# What is required
Reproduce the records below exactly as they are written.

[Source data — start]

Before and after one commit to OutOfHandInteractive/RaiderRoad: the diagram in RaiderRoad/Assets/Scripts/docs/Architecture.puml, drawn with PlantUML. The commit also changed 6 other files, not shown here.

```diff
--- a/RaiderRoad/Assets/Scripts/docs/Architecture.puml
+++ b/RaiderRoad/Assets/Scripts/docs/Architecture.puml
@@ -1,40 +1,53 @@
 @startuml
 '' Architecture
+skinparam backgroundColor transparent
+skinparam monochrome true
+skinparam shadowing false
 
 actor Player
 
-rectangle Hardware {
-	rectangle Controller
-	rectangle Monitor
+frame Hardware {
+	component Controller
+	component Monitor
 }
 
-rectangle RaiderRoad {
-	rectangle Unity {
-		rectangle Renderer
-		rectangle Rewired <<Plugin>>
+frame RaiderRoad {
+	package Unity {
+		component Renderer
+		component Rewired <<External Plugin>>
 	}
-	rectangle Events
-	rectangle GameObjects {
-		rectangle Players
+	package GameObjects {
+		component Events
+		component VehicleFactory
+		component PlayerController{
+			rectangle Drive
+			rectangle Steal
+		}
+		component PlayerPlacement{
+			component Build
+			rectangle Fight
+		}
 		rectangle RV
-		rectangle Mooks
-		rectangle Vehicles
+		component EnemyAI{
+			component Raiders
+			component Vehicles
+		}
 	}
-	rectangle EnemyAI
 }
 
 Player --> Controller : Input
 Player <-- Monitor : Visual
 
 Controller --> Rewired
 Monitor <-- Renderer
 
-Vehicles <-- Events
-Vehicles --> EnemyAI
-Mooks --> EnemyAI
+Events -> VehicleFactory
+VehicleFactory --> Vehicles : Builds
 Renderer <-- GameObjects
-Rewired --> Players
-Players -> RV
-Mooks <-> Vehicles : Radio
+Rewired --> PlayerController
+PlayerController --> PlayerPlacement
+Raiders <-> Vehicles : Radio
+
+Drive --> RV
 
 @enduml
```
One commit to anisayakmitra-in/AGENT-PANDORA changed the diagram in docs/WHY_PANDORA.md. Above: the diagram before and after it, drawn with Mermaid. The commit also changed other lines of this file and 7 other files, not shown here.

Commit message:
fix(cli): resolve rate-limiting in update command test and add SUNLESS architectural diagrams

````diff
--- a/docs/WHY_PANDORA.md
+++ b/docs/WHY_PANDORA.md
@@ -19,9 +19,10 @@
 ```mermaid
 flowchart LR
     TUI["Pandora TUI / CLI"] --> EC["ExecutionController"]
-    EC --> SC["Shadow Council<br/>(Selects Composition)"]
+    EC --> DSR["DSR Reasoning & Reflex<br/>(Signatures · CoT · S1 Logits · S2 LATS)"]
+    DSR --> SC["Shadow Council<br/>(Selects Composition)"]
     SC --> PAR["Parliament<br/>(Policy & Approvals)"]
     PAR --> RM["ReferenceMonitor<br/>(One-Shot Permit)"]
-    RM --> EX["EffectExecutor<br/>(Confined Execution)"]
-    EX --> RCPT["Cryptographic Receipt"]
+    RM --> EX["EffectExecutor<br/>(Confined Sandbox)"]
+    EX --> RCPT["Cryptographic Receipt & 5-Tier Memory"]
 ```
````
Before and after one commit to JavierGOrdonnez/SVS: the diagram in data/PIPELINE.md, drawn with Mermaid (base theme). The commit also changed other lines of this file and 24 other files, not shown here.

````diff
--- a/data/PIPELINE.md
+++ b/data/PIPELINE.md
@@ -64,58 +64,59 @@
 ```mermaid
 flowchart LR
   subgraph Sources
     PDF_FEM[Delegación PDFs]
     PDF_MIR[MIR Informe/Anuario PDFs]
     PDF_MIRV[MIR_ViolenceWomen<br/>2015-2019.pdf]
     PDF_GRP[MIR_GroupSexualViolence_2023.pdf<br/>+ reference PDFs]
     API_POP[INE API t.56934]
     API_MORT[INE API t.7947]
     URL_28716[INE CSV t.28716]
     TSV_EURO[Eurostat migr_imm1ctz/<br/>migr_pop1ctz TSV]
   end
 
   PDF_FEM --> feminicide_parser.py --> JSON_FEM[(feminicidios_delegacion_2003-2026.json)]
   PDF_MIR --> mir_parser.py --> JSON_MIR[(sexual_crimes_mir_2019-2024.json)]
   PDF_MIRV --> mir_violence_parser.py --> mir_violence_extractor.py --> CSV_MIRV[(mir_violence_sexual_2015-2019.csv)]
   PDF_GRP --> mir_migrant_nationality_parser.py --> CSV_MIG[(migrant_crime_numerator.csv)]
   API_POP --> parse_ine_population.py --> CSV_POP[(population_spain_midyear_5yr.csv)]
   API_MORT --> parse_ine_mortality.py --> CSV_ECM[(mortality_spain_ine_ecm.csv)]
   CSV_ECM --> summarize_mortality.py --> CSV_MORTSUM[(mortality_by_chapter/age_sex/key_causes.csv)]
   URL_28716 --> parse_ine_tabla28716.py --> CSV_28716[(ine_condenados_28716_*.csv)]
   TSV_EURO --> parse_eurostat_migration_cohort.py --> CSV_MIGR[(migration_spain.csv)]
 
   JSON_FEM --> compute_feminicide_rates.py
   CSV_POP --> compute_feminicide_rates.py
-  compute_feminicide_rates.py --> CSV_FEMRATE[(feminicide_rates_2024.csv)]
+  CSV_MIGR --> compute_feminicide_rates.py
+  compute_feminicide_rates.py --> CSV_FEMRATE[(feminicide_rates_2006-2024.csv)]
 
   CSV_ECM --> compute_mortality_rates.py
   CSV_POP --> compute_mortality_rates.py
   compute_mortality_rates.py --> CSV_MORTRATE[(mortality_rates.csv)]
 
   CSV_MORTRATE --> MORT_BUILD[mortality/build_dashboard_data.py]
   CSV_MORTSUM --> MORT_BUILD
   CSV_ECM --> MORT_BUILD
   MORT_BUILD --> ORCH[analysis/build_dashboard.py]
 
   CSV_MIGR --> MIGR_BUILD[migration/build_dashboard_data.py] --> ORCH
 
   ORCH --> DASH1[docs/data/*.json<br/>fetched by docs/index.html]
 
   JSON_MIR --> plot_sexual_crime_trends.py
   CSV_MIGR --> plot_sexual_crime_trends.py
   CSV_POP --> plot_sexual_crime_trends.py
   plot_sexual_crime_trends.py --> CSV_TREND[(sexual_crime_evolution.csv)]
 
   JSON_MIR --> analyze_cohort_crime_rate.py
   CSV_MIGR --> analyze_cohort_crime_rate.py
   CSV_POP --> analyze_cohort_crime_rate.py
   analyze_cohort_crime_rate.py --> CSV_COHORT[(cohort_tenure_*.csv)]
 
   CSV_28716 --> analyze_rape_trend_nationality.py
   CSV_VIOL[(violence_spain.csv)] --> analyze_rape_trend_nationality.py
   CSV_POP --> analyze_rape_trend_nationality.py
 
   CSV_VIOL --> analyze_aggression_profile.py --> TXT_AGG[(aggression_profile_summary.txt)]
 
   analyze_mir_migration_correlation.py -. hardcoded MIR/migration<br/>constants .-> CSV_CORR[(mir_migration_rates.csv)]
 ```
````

[Source data — finish]

# Worked solution
Before and after one commit to OutOfHandInteractive/RaiderRoad: the diagram in RaiderRoad/Assets/Scripts/docs/Architecture.puml, drawn with PlantUML. The commit also changed 6 other files, not shown here.

```diff
--- a/RaiderRoad/Assets/Scripts/docs/Architecture.puml
+++ b/RaiderRoad/Assets/Scripts/docs/Architecture.puml
@@ -1,40 +1,53 @@
 @startuml
 '' Architecture
+skinparam backgroundColor transparent
+skinparam monochrome true
+skinparam shadowing false
 
 actor Player
 
-rectangle Hardware {
-	rectangle Controller
-	rectangle Monitor
+frame Hardware {
+	component Controller
+	component Monitor
 }
 
-rectangle RaiderRoad {
-	rectangle Unity {
-		rectangle Renderer
-		rectangle Rewired <<Plugin>>
+frame RaiderRoad {
+	package Unity {
+		component Renderer
+		component Rewired <<External Plugin>>
 	}
-	rectangle Events
-	rectangle GameObjects {
-		rectangle Players
+	package GameObjects {
+		component Events
+		component VehicleFactory
+		component PlayerController{
+			rectangle Drive
+			rectangle Steal
+		}
+		component PlayerPlacement{
+			component Build
+			rectangle Fight
+		}
 		rectangle RV
-		rectangle Mooks
-		rectangle Vehicles
+		component EnemyAI{
+			component Raiders
+			component Vehicles
+		}
 	}
-	rectangle EnemyAI
 }
 
 Player --> Controller : Input
 Player <-- Monitor : Visual
 
 Controller --> Rewired
 Monitor <-- Renderer
 
-Vehicles <-- Events
-Vehicles --> EnemyAI
-Mooks --> EnemyAI
+Events -> VehicleFactory
+VehicleFactory --> Vehicles : Builds
 Renderer <-- GameObjects
-Rewired --> Players
-Players -> RV
-Mooks <-> Vehicles : Radio
+Rewired --> PlayerController
+PlayerController --> PlayerPlacement
+Raiders <-> Vehicles : Radio
+
+Drive --> RV
 
 @enduml
```
One commit to anisayakmitra-in/AGENT-PANDORA changed the diagram in docs/WHY_PANDORA.md. Above: the diagram before and after it, drawn with Mermaid. The commit also changed other lines of this file and 7 other files, not shown here.

Commit message:
fix(cli): resolve rate-limiting in update command test and add SUNLESS architectural diagrams

````diff
--- a/docs/WHY_PANDORA.md
+++ b/docs/WHY_PANDORA.md
@@ -19,9 +19,10 @@
 ```mermaid
 flowchart LR
     TUI["Pandora TUI / CLI"] --> EC["ExecutionController"]
-    EC --> SC["Shadow Council<br/>(Selects Composition)"]
+    EC --> DSR["DSR Reasoning & Reflex<br/>(Signatures · CoT · S1 Logits · S2 LATS)"]
+    DSR --> SC["Shadow Council<br/>(Selects Composition)"]
     SC --> PAR["Parliament<br/>(Policy & Approvals)"]
     PAR --> RM["ReferenceMonitor<br/>(One-Shot Permit)"]
-    RM --> EX["EffectExecutor<br/>(Confined Execution)"]
-    EX --> RCPT["Cryptographic Receipt"]
+    RM --> EX["EffectExecutor<br/>(Confined Sandbox)"]
+    EX --> RCPT["Cryptographic Receipt & 5-Tier Memory"]
 ```
````
Before and after one commit to JavierGOrdonnez/SVS: the diagram in data/PIPELINE.md, drawn with Mermaid (base theme). The commit also changed other lines of this file and 24 other files, not shown here.

````diff
--- a/data/PIPELINE.md
+++ b/data/PIPELINE.md
@@ -64,58 +64,59 @@
 ```mermaid
 flowchart LR
   subgraph Sources
     PDF_FEM[Delegación PDFs]
     PDF_MIR[MIR Informe/Anuario PDFs]
     PDF_MIRV[MIR_ViolenceWomen<br/>2015-2019.pdf]
     PDF_GRP[MIR_GroupSexualViolence_2023.pdf<br/>+ reference PDFs]
     API_POP[INE API t.56934]
     API_MORT[INE API t.7947]
     URL_28716[INE CSV t.28716]
     TSV_EURO[Eurostat migr_imm1ctz/<br/>migr_pop1ctz TSV]
   end
 
   PDF_FEM --> feminicide_parser.py --> JSON_FEM[(feminicidios_delegacion_2003-2026.json)]
   PDF_MIR --> mir_parser.py --> JSON_MIR[(sexual_crimes_mir_2019-2024.json)]
   PDF_MIRV --> mir_violence_parser.py --> mir_violence_extractor.py --> CSV_MIRV[(mir_violence_sexual_2015-2019.csv)]
   PDF_GRP --> mir_migrant_nationality_parser.py --> CSV_MIG[(migrant_crime_numerator.csv)]
   API_POP --> parse_ine_population.py --> CSV_POP[(population_spain_midyear_5yr.csv)]
   API_MORT --> parse_ine_mortality.py --> CSV_ECM[(mortality_spain_ine_ecm.csv)]
   CSV_ECM --> summarize_mortality.py --> CSV_MORTSUM[(mortality_by_chapter/age_sex/key_causes.csv)]
   URL_28716 --> parse_ine_tabla28716.py --> CSV_28716[(ine_condenados_28716_*.csv)]
   TSV_EURO --> parse_eurostat_migration_cohort.py --> CSV_MIGR[(migration_spain.csv)]
 
   JSON_FEM --> compute_feminicide_rates.py
   CSV_POP --> compute_feminicide_rates.py
-  compute_feminicide_rates.py --> CSV_FEMRATE[(feminicide_rates_2024.csv)]
+  CSV_MIGR --> compute_feminicide_rates.py
+  compute_feminicide_rates.py --> CSV_FEMRATE[(feminicide_rates_2006-2024.csv)]
 
   CSV_ECM --> compute_mortality_rates.py
   CSV_POP --> compute_mortality_rates.py
   compute_mortality_rates.py --> CSV_MORTRATE[(mortality_rates.csv)]
 
   CSV_MORTRATE --> MORT_BUILD[mortality/build_dashboard_data.py]
   CSV_MORTSUM --> MORT_BUILD
   CSV_ECM --> MORT_BUILD
   MORT_BUILD --> ORCH[analysis/build_dashboard.py]
 
   CSV_MIGR --> MIGR_BUILD[migration/build_dashboard_data.py] --> ORCH
 
   ORCH --> DASH1[docs/data/*.json<br/>fetched by docs/index.html]
 
   JSON_MIR --> plot_sexual_crime_trends.py
   CSV_MIGR --> plot_sexual_crime_trends.py
   CSV_POP --> plot_sexual_crime_trends.py
   plot_sexual_crime_trends.py --> CSV_TREND[(sexual_crime_evolution.csv)]
 
   JSON_MIR --> analyze_cohort_crime_rate.py
   CSV_MIGR --> analyze_cohort_crime_rate.py
   CSV_POP --> analyze_cohort_crime_rate.py
   analyze_cohort_crime_rate.py --> CSV_COHORT[(cohort_tenure_*.csv)]
 
   CSV_28716 --> analyze_rape_trend_nationality.py
   CSV_VIOL[(violence_spain.csv)] --> analyze_rape_trend_nationality.py
   CSV_POP --> analyze_rape_trend_nationality.py
 
   CSV_VIOL --> analyze_aggression_profile.py --> TXT_AGG[(aggression_profile_summary.txt)]
 
   analyze_mir_migration_correlation.py -. hardcoded MIR/migration<br/>constants .-> CSV_CORR[(mir_migration_rates.csv)]
 ```
````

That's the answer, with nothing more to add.